:: RECORDS FOR THIS TASK ::

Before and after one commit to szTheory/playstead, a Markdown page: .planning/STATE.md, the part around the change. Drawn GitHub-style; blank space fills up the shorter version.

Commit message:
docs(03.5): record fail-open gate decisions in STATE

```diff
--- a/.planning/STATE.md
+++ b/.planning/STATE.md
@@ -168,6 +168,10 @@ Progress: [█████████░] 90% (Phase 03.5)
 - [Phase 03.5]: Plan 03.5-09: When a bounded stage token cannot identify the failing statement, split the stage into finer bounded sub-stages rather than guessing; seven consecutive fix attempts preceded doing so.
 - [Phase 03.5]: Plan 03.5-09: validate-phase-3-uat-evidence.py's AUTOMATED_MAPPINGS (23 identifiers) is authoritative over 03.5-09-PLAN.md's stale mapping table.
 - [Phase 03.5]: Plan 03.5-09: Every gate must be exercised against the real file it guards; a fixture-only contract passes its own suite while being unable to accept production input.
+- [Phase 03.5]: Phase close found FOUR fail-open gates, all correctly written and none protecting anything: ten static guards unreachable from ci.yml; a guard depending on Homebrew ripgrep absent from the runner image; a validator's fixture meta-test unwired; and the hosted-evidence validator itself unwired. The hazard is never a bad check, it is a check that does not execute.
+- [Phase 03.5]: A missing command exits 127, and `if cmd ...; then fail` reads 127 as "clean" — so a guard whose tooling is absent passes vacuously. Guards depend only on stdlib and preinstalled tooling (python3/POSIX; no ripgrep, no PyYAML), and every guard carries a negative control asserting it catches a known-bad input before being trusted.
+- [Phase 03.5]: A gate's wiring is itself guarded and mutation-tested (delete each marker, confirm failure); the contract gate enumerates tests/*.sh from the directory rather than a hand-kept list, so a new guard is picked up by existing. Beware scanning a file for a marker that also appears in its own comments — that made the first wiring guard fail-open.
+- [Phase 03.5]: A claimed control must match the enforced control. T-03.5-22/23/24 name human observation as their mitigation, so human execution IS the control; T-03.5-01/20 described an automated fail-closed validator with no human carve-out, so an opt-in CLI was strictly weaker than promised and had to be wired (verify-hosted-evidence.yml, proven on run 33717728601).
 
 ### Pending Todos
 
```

:::

Only lines holding the word "hosted" belong in the answer; copy all of them from the records.

+- [Phase 03.5]: Phase close found FOUR fail-open gates, all correctly written and none protecting anything: ten static guards unreachable from ci.yml; a guard depending on Homebrew ripgrep absent from the runner image; a validator's fixture meta-test unwired; and the hosted-evidence validator itself unwired. The hazard is never a bad check, it is a check that does not execute.
+- [Phase 03.5]: A claimed control must match the enforced control. T-03.5-22/23/24 name human observation as their mitigation, so human execution IS the control; T-03.5-01/20 described an automated fail-closed validator with no human carve-out, so an opt-in CLI was strictly weaker than promised and had to be wired (verify-hosted-evidence.yml, proven on run 33717728601).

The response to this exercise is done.